We proceed then to the question of Fenimore's conduct as he approached the crossing. Defendant makes much of the fact that when the truck, which was travelling in the light hand lane, stopped, Fenimore should have stopped also. The stopping of the truck is supposed to be, according to defendant's argument, some sort of warning to the driver proceeding alongside it. We do not see the force of this argument when we remember that this was a divided highway with two lanes of travel open in the direction in which the vehicles we are talking about were proceeding. The automobile had a perfect right to pass the truck, even at a grade crossing.*fn3 The truck could have stopped for any one of many reasons which would have had no bearing at all upon Fenimore's exercise of due care in moving ahead. The question at best is one of fact, properly left to the trier of fact.
P.T.C. also makes a vigorous attack upon Fenimore's conduct in other respects. It calls attention to the highway signs which undoubtedly were present at the right of this highway. These signs warned of the crossing, and the Motor Vehicle Code provides that where signs thus appear the motorist shall approach at a speed of twenty miles an hour or less.*fn4 This and other arguments based upon Fenimore's failure to see the trolley and stop for it all ignore the fact that two lanes of this highway were open to westbound traffic and that the traveller was not restricted to any one. There was nothing negligent about going along, as Fenimore did, to the left of the truck. But the fact that he was at the left of the truck could well have been found by the jury to have kept him from seeing the signs warning of the trolley crossing. And if he was not negligent in failing to see the signs or to know that he was approaching a crossing, we do not think it was negligence per se in that he went faster than the 20 mile speed limit for cars approaching railway crossings. Language of the Pennsylvania court in Kindt v. Reading Co. quoted below is in point. So, too, the language in Comment, c, Section 286, Restatement Torts.

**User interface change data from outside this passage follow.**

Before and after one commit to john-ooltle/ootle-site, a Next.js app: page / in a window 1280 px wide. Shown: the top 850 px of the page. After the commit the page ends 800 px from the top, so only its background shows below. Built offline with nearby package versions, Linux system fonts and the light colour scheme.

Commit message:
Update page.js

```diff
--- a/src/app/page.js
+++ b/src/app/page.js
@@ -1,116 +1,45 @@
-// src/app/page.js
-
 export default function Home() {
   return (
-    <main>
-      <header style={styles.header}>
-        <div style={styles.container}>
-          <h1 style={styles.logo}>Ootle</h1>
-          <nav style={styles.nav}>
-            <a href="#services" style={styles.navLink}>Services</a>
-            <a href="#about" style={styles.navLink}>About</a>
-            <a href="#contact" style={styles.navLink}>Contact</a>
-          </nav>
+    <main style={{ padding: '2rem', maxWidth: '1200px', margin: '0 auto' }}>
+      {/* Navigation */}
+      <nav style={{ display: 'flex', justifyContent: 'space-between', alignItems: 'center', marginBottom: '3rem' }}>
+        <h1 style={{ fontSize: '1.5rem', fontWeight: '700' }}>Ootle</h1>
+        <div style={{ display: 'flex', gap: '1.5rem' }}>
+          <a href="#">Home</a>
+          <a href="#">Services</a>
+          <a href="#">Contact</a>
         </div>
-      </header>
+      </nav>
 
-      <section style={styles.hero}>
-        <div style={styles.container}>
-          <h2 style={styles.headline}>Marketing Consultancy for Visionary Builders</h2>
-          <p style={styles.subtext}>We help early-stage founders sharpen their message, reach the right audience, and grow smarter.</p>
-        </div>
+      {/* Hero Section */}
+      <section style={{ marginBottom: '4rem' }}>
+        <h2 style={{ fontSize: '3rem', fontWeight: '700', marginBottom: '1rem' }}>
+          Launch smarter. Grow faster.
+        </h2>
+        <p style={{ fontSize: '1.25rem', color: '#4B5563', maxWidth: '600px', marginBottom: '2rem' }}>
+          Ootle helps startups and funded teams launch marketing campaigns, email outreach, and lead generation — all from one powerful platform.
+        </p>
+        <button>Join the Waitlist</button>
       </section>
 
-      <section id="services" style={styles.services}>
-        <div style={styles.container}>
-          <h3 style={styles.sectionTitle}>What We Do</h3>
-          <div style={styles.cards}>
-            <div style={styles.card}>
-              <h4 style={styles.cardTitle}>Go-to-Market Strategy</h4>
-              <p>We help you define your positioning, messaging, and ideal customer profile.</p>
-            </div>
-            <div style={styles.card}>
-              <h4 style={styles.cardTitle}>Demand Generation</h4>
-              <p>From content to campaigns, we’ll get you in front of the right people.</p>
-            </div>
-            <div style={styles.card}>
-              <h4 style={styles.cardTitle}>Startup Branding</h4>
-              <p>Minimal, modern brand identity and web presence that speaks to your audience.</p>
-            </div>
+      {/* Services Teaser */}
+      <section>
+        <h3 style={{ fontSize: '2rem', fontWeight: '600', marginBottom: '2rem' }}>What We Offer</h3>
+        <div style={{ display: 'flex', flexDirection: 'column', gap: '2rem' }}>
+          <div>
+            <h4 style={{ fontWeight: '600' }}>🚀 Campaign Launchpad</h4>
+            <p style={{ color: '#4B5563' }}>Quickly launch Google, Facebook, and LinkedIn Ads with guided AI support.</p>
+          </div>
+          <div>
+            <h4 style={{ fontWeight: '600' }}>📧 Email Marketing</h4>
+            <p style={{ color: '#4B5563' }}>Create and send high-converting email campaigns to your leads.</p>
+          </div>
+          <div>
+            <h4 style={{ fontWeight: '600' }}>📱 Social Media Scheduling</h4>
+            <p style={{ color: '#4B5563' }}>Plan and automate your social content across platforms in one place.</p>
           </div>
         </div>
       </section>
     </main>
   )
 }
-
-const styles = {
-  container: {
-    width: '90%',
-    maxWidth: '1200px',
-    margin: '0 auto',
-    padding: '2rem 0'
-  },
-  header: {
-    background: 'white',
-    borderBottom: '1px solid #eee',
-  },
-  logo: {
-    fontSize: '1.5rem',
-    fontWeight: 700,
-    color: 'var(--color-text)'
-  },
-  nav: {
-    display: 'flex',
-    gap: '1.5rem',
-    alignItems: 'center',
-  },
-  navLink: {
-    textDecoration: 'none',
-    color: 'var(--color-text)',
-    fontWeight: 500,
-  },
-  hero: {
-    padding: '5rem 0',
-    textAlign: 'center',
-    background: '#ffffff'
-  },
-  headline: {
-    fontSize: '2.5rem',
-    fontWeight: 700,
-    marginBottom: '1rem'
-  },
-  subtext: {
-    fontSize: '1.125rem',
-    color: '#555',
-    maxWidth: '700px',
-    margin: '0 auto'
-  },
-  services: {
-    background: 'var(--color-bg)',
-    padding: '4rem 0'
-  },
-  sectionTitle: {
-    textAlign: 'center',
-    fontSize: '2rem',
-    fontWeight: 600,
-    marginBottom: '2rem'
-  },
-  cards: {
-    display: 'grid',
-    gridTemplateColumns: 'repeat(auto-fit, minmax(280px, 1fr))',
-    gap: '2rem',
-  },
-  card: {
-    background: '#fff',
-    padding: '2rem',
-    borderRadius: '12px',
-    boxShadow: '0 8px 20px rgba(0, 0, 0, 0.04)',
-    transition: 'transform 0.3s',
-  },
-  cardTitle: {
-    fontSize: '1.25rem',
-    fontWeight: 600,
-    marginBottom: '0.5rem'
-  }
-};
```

Many Pennsylvania cases have been cited to establish that trolleys have the right of way at crossings.*fn5 Those decisions bind use, of course, if they are applicable. Likewise, Pennsylvania decisions have been cited to us to show that darkness and unfamiliarity with the road are no excuse for a driver who does not discover a crossing and is hurt by a collision thereon.*fn6 Those decisions also bind us if they are applicable.
It is clear, however, that the fundamental test for negligence is the failure to exercise reasonable care, not in the abstract, but under the particular circumstances.*fn7 As lawsuits are brought and decided, rules for particular situations tend to become crystallized; courts hold that under an enumerated set of circumstances a person's conduct is or is not failure to exercise reasonable care. When the rule is thus crystallized, the standard of conduct has been set and is no longer open to finding by a jury. But it must be borne in mind always that the crystallization of general principle into specific rule is one for the special circumstances for which the rule is declared.
In this case we have a situation different, we think, from that involved in the cases cited to us by the defendant. Here there was a divided highway, as already said above, with two lanes equally open to westbound traffic.*fn8 The only official sign of the approach to the railroad crossing was on the right hand side where it was hidden from Fenimore's view by the truck. Both the truck and Fenimore were where they had a perfect right to be. The crossing was not a conspicuous one in any way. It consisted of four slits crossing this macadam highway in which rails were set. There were no gates or signals or other markers. While it is true that a court or a jury months or years after the accident ...